Task objective: Scan the records for "with" and copy each line that contains it.

Dataset excerpts:

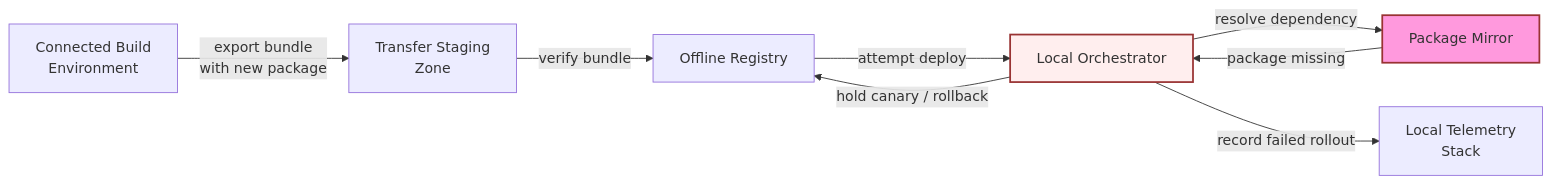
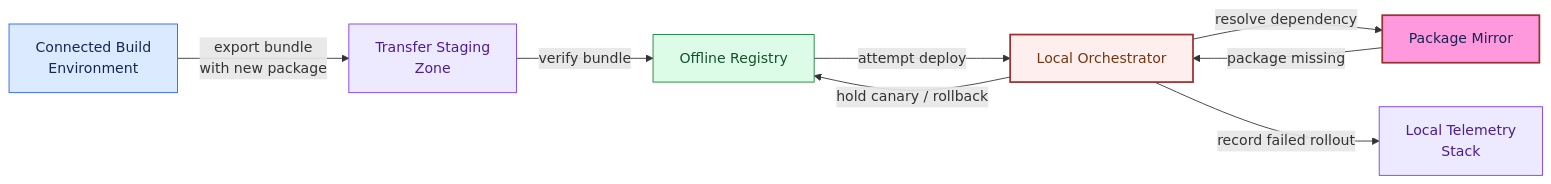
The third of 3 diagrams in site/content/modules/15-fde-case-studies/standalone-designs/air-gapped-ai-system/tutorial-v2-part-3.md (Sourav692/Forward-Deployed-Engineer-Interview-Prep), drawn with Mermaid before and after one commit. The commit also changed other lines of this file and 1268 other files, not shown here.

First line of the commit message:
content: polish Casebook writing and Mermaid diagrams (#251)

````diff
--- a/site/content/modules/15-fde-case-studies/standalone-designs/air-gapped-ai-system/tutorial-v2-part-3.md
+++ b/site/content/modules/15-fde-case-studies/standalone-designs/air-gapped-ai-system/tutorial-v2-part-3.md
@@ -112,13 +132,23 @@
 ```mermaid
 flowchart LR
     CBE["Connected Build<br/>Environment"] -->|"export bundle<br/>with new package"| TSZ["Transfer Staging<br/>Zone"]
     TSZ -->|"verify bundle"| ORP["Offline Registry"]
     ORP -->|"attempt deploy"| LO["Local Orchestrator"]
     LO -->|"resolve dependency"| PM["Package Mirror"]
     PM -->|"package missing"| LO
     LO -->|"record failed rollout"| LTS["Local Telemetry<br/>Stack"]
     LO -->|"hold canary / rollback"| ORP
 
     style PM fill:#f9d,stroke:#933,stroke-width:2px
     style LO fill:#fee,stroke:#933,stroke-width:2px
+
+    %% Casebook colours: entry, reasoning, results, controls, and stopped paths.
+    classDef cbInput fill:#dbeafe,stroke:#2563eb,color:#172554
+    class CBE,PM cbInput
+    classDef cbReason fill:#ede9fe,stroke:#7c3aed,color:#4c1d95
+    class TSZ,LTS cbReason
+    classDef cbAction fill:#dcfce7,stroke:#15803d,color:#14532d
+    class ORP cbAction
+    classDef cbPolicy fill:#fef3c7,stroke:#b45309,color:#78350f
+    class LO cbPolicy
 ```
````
* * *
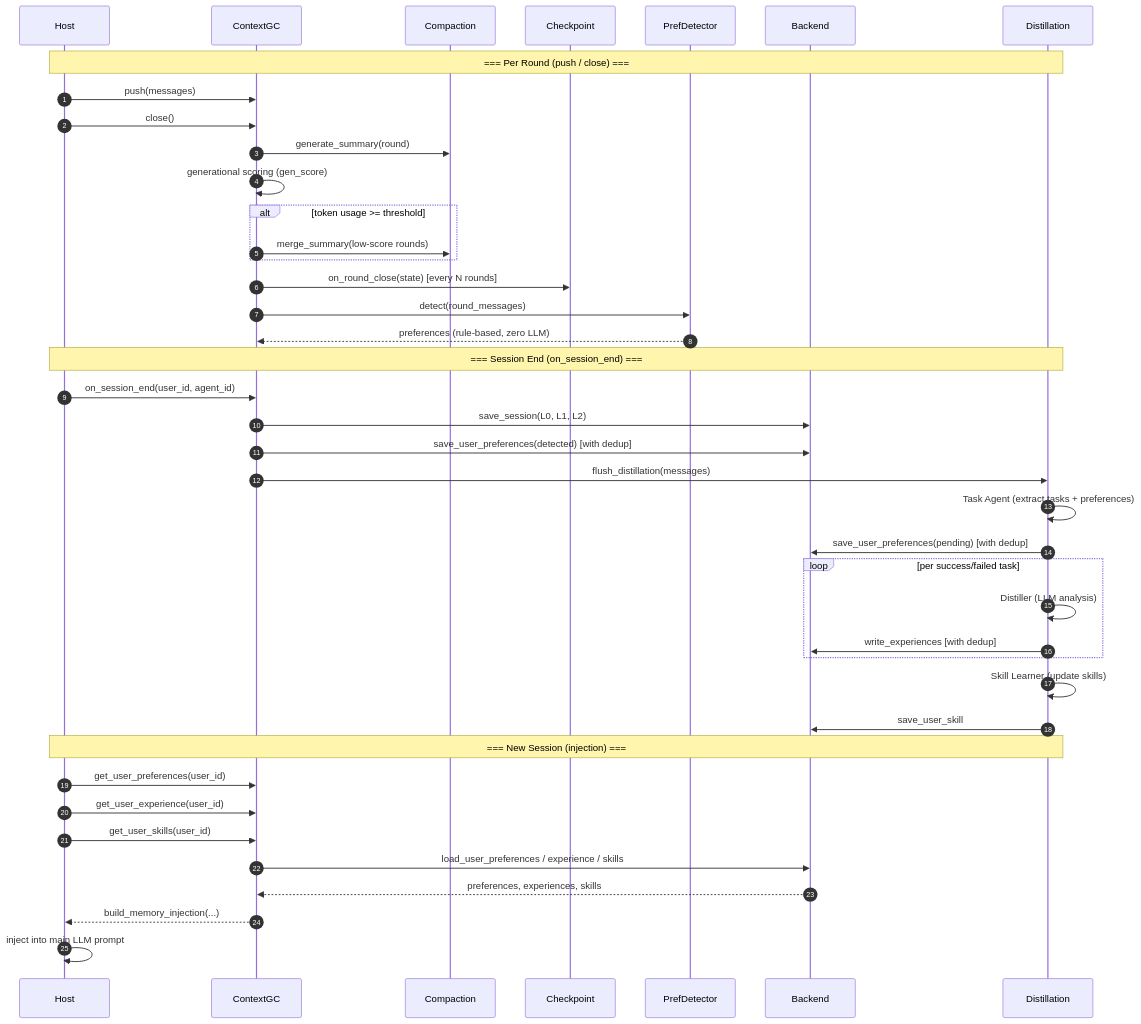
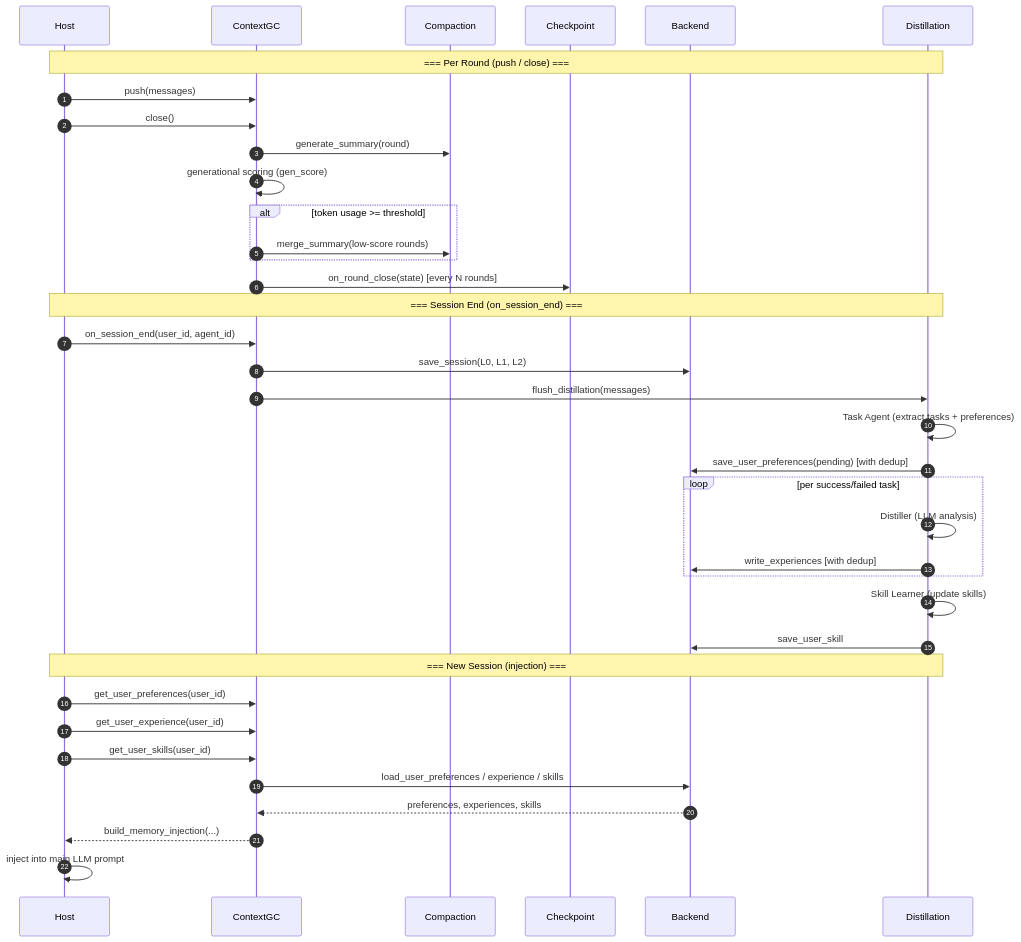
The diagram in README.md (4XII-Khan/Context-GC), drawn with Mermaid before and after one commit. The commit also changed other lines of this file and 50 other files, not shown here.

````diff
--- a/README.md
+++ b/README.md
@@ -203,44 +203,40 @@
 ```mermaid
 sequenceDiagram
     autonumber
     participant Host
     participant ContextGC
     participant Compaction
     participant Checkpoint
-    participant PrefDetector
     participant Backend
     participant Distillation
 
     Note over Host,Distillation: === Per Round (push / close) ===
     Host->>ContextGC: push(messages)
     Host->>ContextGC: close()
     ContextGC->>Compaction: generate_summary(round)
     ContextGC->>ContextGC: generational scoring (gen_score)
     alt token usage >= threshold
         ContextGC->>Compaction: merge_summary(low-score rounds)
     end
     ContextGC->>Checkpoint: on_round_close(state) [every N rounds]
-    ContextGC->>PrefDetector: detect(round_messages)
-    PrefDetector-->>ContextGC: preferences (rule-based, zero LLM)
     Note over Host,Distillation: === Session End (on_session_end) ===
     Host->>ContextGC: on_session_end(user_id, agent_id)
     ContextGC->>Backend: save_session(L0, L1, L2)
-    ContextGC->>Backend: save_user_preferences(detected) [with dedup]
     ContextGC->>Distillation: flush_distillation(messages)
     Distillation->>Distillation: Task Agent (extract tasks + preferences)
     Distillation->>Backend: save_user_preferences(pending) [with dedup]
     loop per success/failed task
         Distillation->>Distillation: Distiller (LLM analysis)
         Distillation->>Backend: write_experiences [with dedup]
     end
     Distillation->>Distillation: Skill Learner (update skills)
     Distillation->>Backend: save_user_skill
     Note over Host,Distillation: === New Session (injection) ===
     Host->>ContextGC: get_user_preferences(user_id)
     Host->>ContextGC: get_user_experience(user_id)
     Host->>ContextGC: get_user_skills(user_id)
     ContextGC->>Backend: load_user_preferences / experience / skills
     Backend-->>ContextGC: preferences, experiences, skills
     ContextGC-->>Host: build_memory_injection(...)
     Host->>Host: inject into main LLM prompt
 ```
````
...
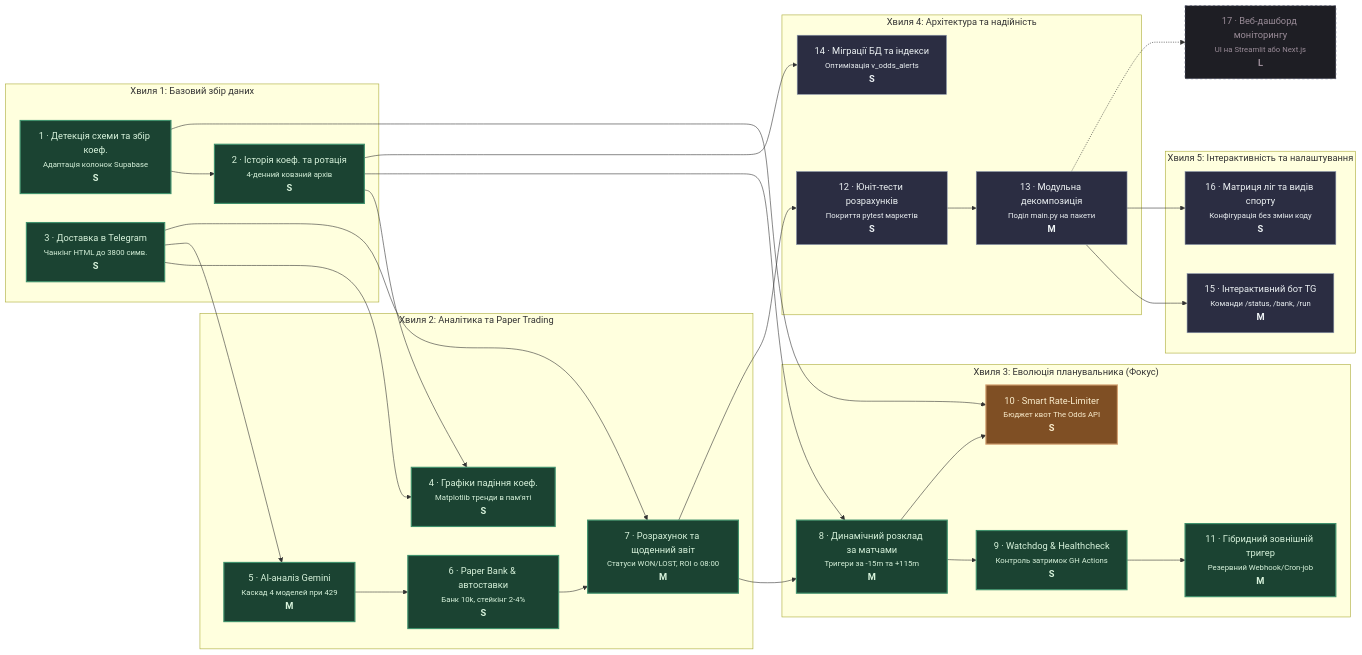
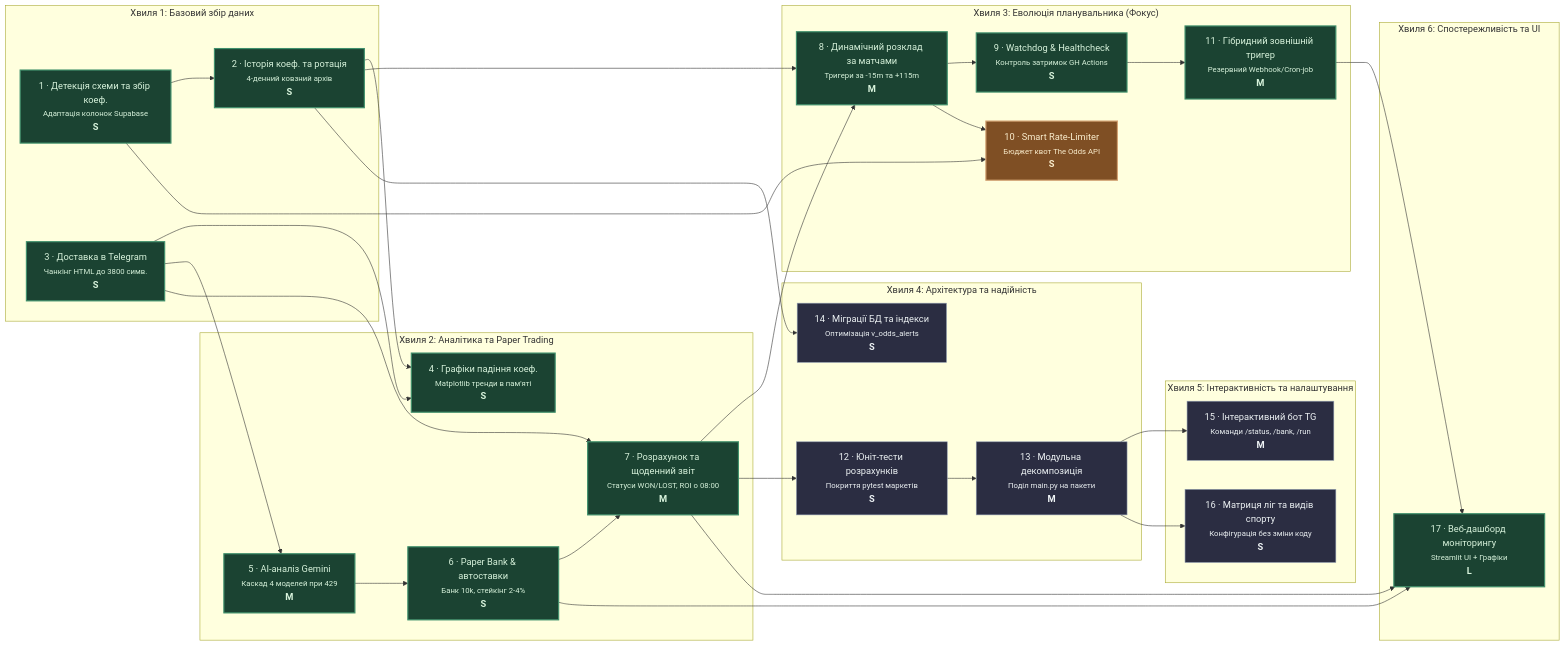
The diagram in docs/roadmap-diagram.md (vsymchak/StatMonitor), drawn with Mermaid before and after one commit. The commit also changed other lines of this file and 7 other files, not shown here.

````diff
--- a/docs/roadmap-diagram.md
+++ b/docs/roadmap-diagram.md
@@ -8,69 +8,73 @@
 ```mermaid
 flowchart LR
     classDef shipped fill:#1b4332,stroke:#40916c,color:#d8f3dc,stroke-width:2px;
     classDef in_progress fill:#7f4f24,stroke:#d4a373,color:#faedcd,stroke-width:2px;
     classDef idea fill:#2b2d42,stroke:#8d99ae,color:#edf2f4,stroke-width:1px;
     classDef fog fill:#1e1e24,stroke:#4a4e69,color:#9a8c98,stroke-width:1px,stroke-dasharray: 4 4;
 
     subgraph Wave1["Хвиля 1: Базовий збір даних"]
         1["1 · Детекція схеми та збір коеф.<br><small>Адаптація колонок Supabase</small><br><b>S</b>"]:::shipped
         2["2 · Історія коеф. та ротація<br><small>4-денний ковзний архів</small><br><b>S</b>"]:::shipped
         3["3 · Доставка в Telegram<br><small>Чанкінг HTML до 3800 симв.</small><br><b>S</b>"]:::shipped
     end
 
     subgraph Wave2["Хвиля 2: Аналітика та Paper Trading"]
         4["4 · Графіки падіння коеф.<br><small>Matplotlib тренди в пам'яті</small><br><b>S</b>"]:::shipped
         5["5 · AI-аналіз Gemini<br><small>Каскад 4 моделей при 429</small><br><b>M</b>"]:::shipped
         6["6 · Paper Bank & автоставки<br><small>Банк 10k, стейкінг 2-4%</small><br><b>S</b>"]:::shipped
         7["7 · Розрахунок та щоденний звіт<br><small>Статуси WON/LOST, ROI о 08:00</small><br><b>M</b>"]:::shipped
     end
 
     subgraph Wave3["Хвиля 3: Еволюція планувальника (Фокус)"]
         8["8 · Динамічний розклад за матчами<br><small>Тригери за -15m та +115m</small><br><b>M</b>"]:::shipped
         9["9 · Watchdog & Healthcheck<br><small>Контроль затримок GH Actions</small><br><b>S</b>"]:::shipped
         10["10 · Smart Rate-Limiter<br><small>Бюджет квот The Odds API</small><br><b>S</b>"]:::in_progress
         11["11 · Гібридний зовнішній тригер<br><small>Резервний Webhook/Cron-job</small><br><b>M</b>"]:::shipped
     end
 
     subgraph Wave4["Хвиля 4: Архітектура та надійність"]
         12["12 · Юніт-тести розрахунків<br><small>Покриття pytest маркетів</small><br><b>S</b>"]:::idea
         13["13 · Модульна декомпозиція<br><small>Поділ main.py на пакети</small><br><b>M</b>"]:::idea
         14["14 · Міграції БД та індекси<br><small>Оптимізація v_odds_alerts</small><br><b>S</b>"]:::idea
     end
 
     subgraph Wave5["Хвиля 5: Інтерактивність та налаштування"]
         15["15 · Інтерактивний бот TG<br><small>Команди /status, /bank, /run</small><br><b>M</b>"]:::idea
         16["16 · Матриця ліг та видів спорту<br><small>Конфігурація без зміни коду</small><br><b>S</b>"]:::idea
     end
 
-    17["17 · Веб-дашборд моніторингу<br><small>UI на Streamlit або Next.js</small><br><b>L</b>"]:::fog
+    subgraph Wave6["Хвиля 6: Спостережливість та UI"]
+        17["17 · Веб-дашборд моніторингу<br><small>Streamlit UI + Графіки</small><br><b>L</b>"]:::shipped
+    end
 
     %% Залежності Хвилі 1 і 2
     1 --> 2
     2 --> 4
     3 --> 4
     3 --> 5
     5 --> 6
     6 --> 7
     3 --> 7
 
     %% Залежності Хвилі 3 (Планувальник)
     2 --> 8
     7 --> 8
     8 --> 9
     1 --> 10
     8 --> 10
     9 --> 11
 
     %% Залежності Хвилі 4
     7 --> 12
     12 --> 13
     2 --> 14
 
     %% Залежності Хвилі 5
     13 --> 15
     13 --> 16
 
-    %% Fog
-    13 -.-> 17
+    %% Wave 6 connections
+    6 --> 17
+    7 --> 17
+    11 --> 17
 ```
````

Solution for this task:
The third of 3 diagrams in site/content/modules/15-fde-case-studies/standalone-designs/air-gapped-ai-system/tutorial-v2-part-3.md (Sourav692/Forward-Deployed-Engineer-Interview-Prep), drawn with Mermaid before and after one commit. The commit also changed other lines of this file and 1268 other files, not shown here.
     CBE["Connected Build<br/>Environment"] -->|"export bundle<br/>with new package"| TSZ["Transfer Staging<br/>Zone"]
The diagram in README.md (4XII-Khan/Context-GC), drawn with Mermaid before and after one commit. The commit also changed other lines of this file and 50 other files, not shown here.
-    ContextGC->>Backend: save_user_preferences(detected) [with dedup]
     Distillation->>Backend: save_user_preferences(pending) [with dedup]
         Distillation->>Backend: write_experiences [with dedup]
The diagram in docs/roadmap-diagram.md (vsymchak/StatMonitor), drawn with Mermaid before and after one commit. The commit also changed other lines of this file and 7 other files, not shown here.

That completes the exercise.